In the records below, find each line that holds "builder" and return it.
Records provided START
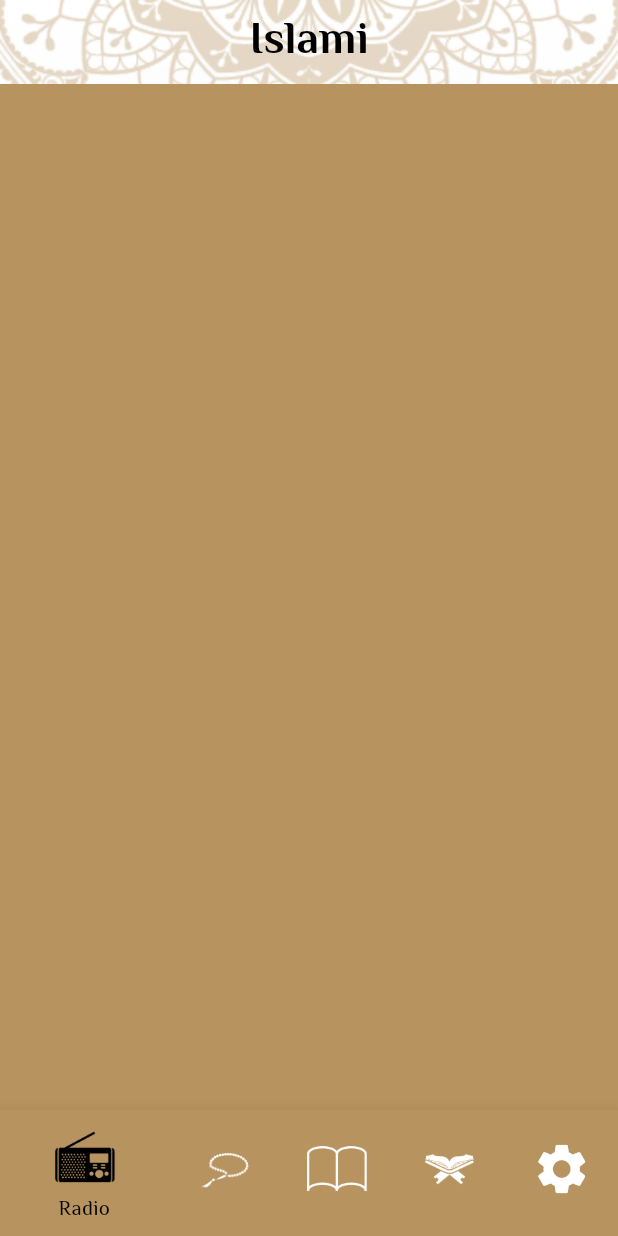
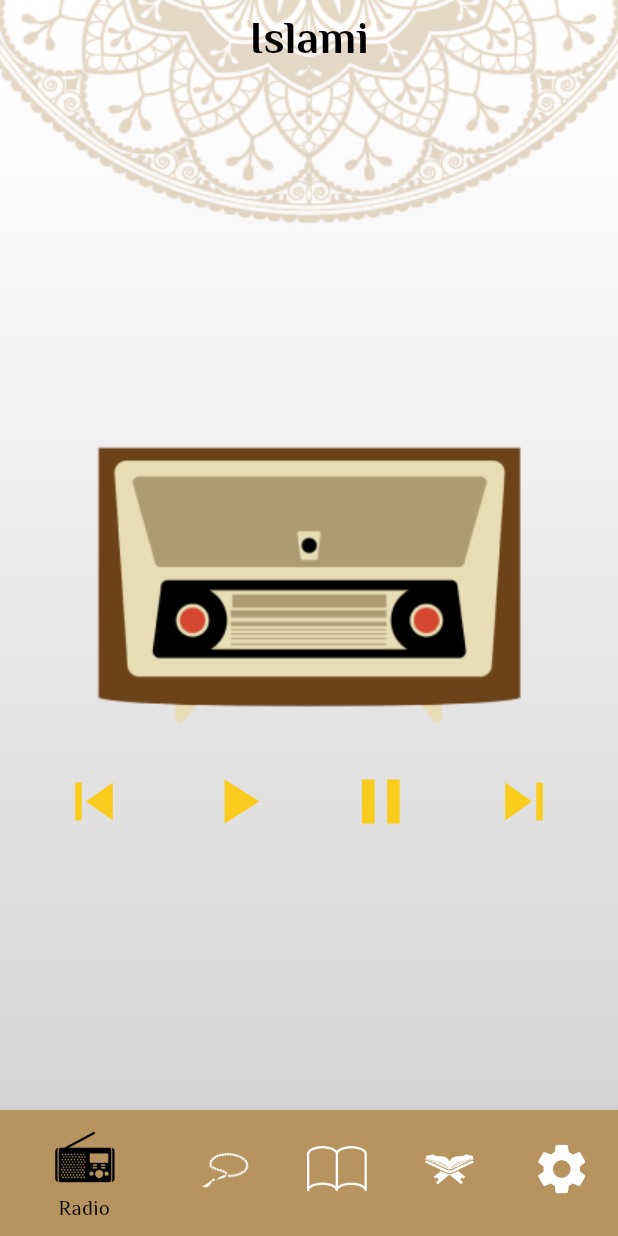
Before and after one commit to Maisherif20/islami_App, a Flutter app: the screen it shows after launch, on a phone screen of 412 x 824 dp. Run offline on Flutter 3.47's test engine with Material 3 defaults, Android fonts, the phone set to English and light mode, and no system bars; our stand-ins replace audioplayers, google_fonts, shared_preferences; generated files the repository leaves out were written again; network calls fail.

Commit message:
final islami app

```diff
--- /dev/null
+++ b/lib/api_Manager/apiManager.dart
@@ -0,0 +1,19 @@
+import 'dart:convert';
+import 'package:http/http.dart' as http;
+import 'package:islami_app/models/Radio.dart';
+
+class ApiManager {
+  static Future<List<Radios>> getRadio() async {
+    var response = await http
+        .get(Uri.parse("https://mp3quran.net/api/v3/radios?language=ar"));
+    if(response.statusCode == 200)
+      {
+        var json =  jsonDecode(response.body);
+        Radio radioData= Radio.fromJson(json);
+        return radioData.radios ?? [];
+      }
+    else {
+      throw "error";
+    }
+  }
+}
--- a/lib/homeScreen/radio_tab/radiotab.dart
+++ b/lib/homeScreen/radio_tab/radiotab.dart
@@ -1,11 +1,98 @@
 import 'package:flutter/material.dart';
+import 'package:islami_app/providers/radioProvider.dart';
+import 'package:provider/provider.dart';
 
 class RadioTab extends StatelessWidget {
-
   @override
   Widget build(BuildContext context) {
-    return Container(
-      color: Theme.of(context).primaryColor,
+    return ChangeNotifierProvider(
+      create: (BuildContext context) => RadioProvider()..getRadio(),
+      builder: (context, child) {
+        var provider = Provider.of<RadioProvider>(context, listen: false);
+        return Container(
+          child: Consumer<RadioProvider>(
+            builder: (BuildContext context, RadioProvider radioProvider,
+                Widget? child) {
+              return Column(
+                mainAxisAlignment: MainAxisAlignment.center,
+                crossAxisAlignment: CrossAxisAlignment.stretch,
+                children: [
+                  SizedBox(
+                    height: 50,
+                  ),
+                  Image.asset("assests/images/img_18.png"),
+                  if (provider.radios.isNotEmpty)
+                    Selector<RadioProvider, int>(
+                      builder: (BuildContext context, value, Widget? child) {
+                        return InkWell(
+                          onTap: () {
+                            provider.playNext();
+                          },
+                          child: Text(radioProvider.radios[value].name ?? "",
+                              textAlign: TextAlign.center,
+                              style: TextStyle(fontSize: 30)),
+                        );
+                      },
+                      selector: (p0, p1) {
+                        return p1.index;
+                      },
+                    ),
+                  Row(
+                    mainAxisAlignment: MainAxisAlignment.spaceEvenly,
+                    crossAxisAlignment: CrossAxisAlignment.center,
+                    children: [
+                      IconButton(
+                        onPressed: () async {
+                          await radioProvider.pauseAudio();
+                          // await radioProvider.playAudio();
+                          radioProvider.playPrevious();
+                        },
+                        icon: Icon(
+                          Icons.skip_previous,
+                          size: 50,
+                        ),
+                        color: Color.fromRGBO(250, 204, 29, 1),
+                      ),
+                      IconButton(
+                        onPressed: () async {
+                          await radioProvider.pauseAudio();
+                        },
+                        icon: Icon(
+                          Icons.play_arrow,
+                          size: 50,
+                        ),
+                        color: Color.fromRGBO(250, 204, 29, 1),
+                      ),
+                      IconButton(
+                        onPressed: () async {
+                          await radioProvider.playAudio();
+                        },
+                        icon: Icon(
+                          Icons.pause,
+                          size: 50,
+                        ),
+                        color: Color.fromRGBO(250, 204, 29, 1),
+                      ),
+                      IconButton(
+                        onPressed: () async {
+                          await radioProvider.pauseAudio();
+                          // await radioProvider.pauseAudio();
+                          radioProvider.playNext();
+                        },
+                        icon: Icon(
+                          Icons.skip_next,
+                          size: 50,
+                        ),
+                        color: Color.fromRGBO(250, 204, 29, 1),
+                      ),
+                    ],
+                  ),
+                ],
+              );
+            },
+          ),
+        );
+      },
     );
   }
 }
--- a/lib/homeScreen/setting tab/settingTab.dart
+++ b/lib/homeScreen/setting tab/settingTab.dart
@@ -18,6 +18,7 @@ class _SettingTabState extends State<SettingTab> {
       child: Column(
         crossAxisAlignment: CrossAxisAlignment.stretch,
         children: [
+          //of Theme
           Padding(
             padding: const EdgeInsets.only(left: 18),
             child: Text(AppLocalizations.of(context)!.theme,
@@ -44,6 +45,7 @@ class _SettingTabState extends State<SettingTab> {
               ),
             ),
           ),
+          //of Language
           Padding(
             padding: const EdgeInsets.only(left: 18),
             child: Text(AppLocalizations.of(context)!.language,
@@ -77,7 +79,6 @@ class _SettingTabState extends State<SettingTab> {
 
   void showThemeBottomSheet(){
     showModalBottomSheet(context: context, builder: (context)=>ThemeBottomSheet());
-
   }
   void showLanguageBottomSheet(){
     showModalBottomSheet(context: context, builder: (context)=> LanguageBottomSheet());
--- /dev/null
+++ b/lib/models/Radio.dart
@@ -0,0 +1,52 @@
+class Radio {
+  Radio({
+      this.radios,});
+
+  Radio.fromJson(dynamic json) {
+    if (json['radios'] != null) {
+      radios = [];
+      json['radios'].forEach((v) {
+        radios?.add(Radios.fromJson(v));
+      });
+    }
+  }
+  List<Radios>? radios;
+
+  Map<String, dynamic> toJson() {
+    final map = <String, dynamic>{};
+    if (radios != null) {
+      map['radios'] = radios?.map((v) => v.toJson()).toList();
+    }
+    return map;
+  }
+
+}
+
+class Radios {
+  Radios({
+      this.id,
+      this.name,
+      this.url,
+      this.recentDate,});
+
+  Radios.fromJson(dynamic json) {
+    id = json['id'];
+    name = json['name'];
+    url = json['url'];
+    recentDate = json['recent_date'];
+  }
+  num? id;
+  String? name;
+  String? url;
+  String? recentDate;
+
+  Map<String, dynamic> toJson() {
+    final map = <String, dynamic>{};
+    map['id'] = id;
+    map['name'] = name;
+    map['url'] = url;
+    map['recent_date'] = recentDate;
+    return map;
+  }
+
+}
--- a/lib/providers/settingsProvider.dart
+++ b/lib/providers/settingsProvider.dart
@@ -1,32 +1,74 @@
 import 'package:flutter/material.dart';
+import 'package:shared_preferences/shared_preferences.dart';
 
 class SettingsProvider extends ChangeNotifier {
   ThemeMode currentTheme = ThemeMode.light;
-  String currentLocal='en';
-  void changeTheme(ThemeMode newThemeMode) {
+  String currentLocal = 'en';
+  void changeTheme(ThemeMode newThemeMode) async {
     if (currentTheme == newThemeMode) {
       return;
     }
     currentTheme = newThemeMode;
     notifyListeners();
+    final SharedPreferences prefs = await SharedPreferences.getInstance();
+    prefs.setBool("Dark", newThemeMode == ThemeMode.dark);
   }
-  void chnageLanguage(String newLocal){
-    if(newLocal==currentLocal)return;
-    currentLocal=newLocal;
+
+  Future<void> chnageLanguage(String newLocal) async {
+    if (newLocal == currentLocal) return;
+    currentLocal = newLocal;
     notifyListeners();
+    final SharedPreferences prefs = await SharedPreferences.getInstance();
+    prefs.setString("lang", newLocal);
   }
-  String getBackground(){
-    return currentTheme==ThemeMode.light?"assests/images/img_2.png":"assests/images/img_11.png";
+
+  Future<void> getLang() async {
+    SharedPreferences prefs = await SharedPreferences.getInstance();
+    String? lang = prefs.getString("lang");
+    if (lang != null) {
+      currentLocal = lang;
+      notifyListeners();
+    }
   }
-  Widget getSplashScreen(){
-    return currentTheme==ThemeMode.light?Stack(
-        children: [
-        Image.asset("assests/images/img_14.png" , width: double.infinity,height: double.infinity,fit: BoxFit.fill,),
-    Center(child: Image.asset("assests/images/img_1.png"))
-    ]):Stack(
-        children: [
-        Image.asset("assests/images/img_13.png" , width: double.infinity,height: double.infinity,fit: BoxFit.fill,),
-    Center(child: Image.asset("assests/images/img_12.png"))
-    ]);
+
+  Future<void> getTheme() async {
+    SharedPreferences prefs = await SharedPreferences.getInstance();
+    bool? isDark = prefs.getBool("Dark");
+    if (isDark != null) {
+      if (isDark == true) {
+        currentTheme = ThemeMode.dark;
+      } else {
+        currentTheme = ThemeMode.light;
+      }
+      notifyListeners();
+    }
+  }
+
+  String getBackground() {
+    return currentTheme == ThemeMode.light
+        ? "assests/images/img_2.png"
+        : "assests/images/img_11.png";
+  }
+
+  Widget getSplashScreen() {
+    return currentTheme == ThemeMode.light
+        ? Stack(children: [
+            Image.asset(
+              "assests/images/img_14.png",
+              width: double.infinity,
+              height: double.infinity,
+              fit: BoxFit.fill,
+            ),
+            Center(child: Image.asset("assests/images/img_1.png"))
+          ])
+        : Stack(children: [
+            Image.asset(
+              "assests/images/img_13.png",
+              width: double.infinity,
+              height: double.infinity,
+              fit: BoxFit.fill,
+            ),
+            Center(child: Image.asset("assests/images/img_17.png" , height: 246 , width: 246,))
+          ]);
   }
 }
--- a/pubspec.yaml
+++ b/pubspec.yaml
@@ -40,6 +40,9 @@ dependencies:
     sdk: flutter
   intl: any
   provider: ^6.1.1
+  shared_preferences: ^2.2.3
+  http: ^1.2.0
+  audioplayers: ^5.2.1
 
 dev_dependencies:
   flutter_test:
```
Also changed, not shown: lib/main.dart (+6 -1 lines), lib/providers/radioProvider.dart (added, +45 -0 lines), assests/images/img_17.png (added), assests/images/img_18.png (added), pubspec.lock, 6 other files.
Records provided END
Exercise output
+      builder: (context, child) {
+            builder: (BuildContext context, RadioProvider radioProvider,
+                      builder: (BuildContext context, value, Widget? child) {
     showModalBottomSheet(context: context, builder: (context)=>ThemeBottomSheet());
     showModalBottomSheet(context: context, builder: (context)=> LanguageBottomSheet());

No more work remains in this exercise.